As the last accompanying agent from Heinrich Himmler's organization left him at Buenos Aires, taking back to Babelsberg the false itinerary the professor had concocted, the doctor breathed easier. If the monstrous barbarian, Himmler, ever looked for him, he could look all he liked in the places the doctor had marked with red ink on the map--places he had noted were "Hollow Earth portals" ostensively giving access to the secret, subterranean civilization. No, he would be hidden beyond retrieval in the very opposite direction--deep, deep in the heart of the almost limitless jungles, marshes and swamps of the far north of Argentina and Paraguay and the southwest of Brasil. There the great rivers ran down from the mountains of Bolivia and the highlands of Rondonia to water the green hell of Brazil's vast Matto Grasso and Paraguay's Gran Chaco. Except for highlands of grass and thornbush, it was a trackless, borderless Terra Incognito, a sinkhole of malarial swamp and merciless, biting and sucking insects where no civilized man could exist for very long. It was quite an insult to his nervous system for a man of his scholarly habits and cultivated tastes to have to sink himself in the savagery of the South American heartland like this--but did he have another option? As his beloved wife had done, so he must do--give himself up to complete abandonment so that his remaining family might escape Shickelgruber and Himmler's "Final Solution". With Marie gone, and his own whereabouts unobtainable, the genealogical hounds of the Gestapo might possibly leave his family alone, holding off their executions at least until some clear word of him might be obtained. That was his calculated hope, anyway. His two married daughters and their children might still survive the war which everyone knew Germany would lose. For that rather slim possibility he would gladly sacrifice what few years remained of his life and career. As for his teaching and his many years of tenure at his post at the University, what could it mean to him while the Nazis reigned supreme in Germany? They poisoned the very air he was forced to breathe with their revival of an insufferable Germanic zenophobia, which was bad enough in itself but they had to go a step further and mix their fanatic nationalism with the most shameless and boorish manners!
Although he had left in haste, he had selected only those things that he knew would help to pass the time of extensive travel. These things he brought out of his single large, standing steamer's trunk, and oblivious to the Latin chaos and cocophony around him, he played chess with himself on a tiny set. Occasionally, an aspiring opposing player would interrupt him, drawn from the the group of hangers-on that normally gathered to watch his strange, silent gameplaying on board the Rio Parana riverboat.

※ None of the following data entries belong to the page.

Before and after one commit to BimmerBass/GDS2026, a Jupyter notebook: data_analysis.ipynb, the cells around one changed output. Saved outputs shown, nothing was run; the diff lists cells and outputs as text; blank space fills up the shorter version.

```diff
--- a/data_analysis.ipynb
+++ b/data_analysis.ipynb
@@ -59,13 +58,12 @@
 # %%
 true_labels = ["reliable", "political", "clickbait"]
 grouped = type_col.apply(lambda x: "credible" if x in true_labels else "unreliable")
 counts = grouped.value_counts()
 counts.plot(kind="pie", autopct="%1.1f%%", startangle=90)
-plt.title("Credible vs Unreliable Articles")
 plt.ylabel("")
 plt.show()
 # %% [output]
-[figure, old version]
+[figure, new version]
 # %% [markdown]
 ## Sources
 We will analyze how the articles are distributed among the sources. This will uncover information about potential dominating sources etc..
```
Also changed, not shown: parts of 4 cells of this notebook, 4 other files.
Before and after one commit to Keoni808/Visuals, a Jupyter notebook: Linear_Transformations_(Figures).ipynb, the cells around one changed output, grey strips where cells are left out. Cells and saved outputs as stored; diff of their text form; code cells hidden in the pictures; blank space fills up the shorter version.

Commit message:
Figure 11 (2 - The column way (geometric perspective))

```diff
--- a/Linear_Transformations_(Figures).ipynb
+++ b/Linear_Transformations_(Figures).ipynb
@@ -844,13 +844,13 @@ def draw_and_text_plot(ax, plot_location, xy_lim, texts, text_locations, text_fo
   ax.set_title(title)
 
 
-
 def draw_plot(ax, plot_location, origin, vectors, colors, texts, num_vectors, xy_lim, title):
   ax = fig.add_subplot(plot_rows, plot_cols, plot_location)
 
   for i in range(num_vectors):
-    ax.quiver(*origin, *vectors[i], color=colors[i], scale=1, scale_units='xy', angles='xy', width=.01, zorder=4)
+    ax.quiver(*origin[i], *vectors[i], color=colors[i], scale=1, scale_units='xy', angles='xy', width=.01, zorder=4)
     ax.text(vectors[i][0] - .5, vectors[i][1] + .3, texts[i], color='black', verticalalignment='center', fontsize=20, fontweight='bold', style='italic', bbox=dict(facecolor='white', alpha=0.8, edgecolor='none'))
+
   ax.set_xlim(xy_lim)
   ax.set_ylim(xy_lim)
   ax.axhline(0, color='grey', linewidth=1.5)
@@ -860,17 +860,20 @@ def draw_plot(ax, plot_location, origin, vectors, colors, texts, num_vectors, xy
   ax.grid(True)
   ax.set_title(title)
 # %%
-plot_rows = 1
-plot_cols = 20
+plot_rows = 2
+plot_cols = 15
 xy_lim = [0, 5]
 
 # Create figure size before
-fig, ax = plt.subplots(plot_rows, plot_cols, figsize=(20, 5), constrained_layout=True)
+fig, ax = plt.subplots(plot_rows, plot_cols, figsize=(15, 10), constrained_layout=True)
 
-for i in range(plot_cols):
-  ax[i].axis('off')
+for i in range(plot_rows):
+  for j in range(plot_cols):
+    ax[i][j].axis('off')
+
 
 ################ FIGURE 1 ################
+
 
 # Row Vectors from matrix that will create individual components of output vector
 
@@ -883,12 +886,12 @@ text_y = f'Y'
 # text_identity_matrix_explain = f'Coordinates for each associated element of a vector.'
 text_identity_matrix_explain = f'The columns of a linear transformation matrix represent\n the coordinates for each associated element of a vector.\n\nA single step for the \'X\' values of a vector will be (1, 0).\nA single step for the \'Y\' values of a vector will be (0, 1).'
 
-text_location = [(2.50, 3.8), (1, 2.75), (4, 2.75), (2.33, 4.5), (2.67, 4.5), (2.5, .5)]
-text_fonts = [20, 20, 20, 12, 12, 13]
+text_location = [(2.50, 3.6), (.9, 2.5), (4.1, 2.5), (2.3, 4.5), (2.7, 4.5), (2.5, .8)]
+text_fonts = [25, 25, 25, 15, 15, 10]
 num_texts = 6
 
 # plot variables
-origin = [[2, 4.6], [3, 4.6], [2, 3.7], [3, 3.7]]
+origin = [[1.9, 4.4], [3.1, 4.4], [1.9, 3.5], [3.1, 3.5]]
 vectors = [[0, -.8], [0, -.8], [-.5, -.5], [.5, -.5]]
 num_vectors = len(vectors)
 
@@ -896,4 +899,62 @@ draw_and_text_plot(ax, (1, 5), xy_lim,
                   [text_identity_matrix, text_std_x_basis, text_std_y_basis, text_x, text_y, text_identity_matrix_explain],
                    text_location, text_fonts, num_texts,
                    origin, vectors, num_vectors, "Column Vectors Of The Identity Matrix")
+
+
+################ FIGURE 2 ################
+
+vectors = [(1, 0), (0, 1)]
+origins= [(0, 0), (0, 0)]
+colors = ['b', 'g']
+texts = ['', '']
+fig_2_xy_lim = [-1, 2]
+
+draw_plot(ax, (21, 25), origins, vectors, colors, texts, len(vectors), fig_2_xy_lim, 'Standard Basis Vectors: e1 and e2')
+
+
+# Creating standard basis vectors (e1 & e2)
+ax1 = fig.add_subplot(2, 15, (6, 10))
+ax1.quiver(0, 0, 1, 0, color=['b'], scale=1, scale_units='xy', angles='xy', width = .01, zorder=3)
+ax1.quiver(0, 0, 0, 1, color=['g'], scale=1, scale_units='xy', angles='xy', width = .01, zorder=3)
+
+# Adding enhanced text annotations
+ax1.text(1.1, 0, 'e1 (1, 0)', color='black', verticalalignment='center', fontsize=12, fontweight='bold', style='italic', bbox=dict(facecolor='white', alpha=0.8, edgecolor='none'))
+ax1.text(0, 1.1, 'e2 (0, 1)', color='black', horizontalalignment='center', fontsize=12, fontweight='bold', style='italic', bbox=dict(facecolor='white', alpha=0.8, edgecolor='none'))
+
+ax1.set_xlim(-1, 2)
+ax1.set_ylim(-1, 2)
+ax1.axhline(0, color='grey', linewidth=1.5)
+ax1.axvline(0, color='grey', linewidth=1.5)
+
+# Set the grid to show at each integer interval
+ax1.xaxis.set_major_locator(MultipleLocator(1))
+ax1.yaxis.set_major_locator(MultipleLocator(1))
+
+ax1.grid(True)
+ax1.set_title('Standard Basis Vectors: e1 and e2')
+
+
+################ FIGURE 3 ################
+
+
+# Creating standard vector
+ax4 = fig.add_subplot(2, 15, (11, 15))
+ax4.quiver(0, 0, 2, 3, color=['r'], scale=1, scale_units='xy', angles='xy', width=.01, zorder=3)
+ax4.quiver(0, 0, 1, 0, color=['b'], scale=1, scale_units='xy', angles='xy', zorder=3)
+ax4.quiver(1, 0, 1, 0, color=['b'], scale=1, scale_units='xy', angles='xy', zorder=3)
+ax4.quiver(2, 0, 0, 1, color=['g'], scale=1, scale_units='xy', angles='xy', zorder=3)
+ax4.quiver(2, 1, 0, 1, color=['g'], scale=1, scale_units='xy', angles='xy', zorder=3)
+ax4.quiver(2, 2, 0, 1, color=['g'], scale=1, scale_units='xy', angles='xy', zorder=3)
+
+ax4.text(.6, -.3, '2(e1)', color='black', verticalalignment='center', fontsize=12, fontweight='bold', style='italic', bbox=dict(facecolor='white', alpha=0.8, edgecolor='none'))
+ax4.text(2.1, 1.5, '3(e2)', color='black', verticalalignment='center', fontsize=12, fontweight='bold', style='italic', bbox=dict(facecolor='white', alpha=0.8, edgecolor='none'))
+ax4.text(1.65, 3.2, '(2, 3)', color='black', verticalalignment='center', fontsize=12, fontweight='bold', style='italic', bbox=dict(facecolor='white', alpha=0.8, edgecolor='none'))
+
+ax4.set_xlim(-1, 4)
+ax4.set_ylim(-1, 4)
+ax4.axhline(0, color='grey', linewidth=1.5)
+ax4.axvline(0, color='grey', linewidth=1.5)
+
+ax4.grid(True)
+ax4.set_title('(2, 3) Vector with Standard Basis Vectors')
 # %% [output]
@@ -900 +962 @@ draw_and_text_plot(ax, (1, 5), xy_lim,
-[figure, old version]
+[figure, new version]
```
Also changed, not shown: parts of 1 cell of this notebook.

Language was of no importance in this game. He would nod, and whoever it was who wished to join in at his little table shaded by a sheet tacked up above their heads, would do so.
Usually the game was shared very briefly, for chess was the professor's great love, and he was very good at it. His wife's special passion was bridge, and she played it, though growing increasingly arthritic in one hand, until the last week of her life, when she gave it up. While he played chess, with or without an opposing player, and with or without his coat and shirt, Professor Guenther-Ochs could hear the music she played instead--Beethoven's "Moonlight Sonata," over and over, as she sat in her bathrobe, refusing company and any calls. Now he heard it night and day. It haunted him so much he wished he could get it out of his mind, but only a very good, intense game of chess could do that, than then only for a few minutes at a time.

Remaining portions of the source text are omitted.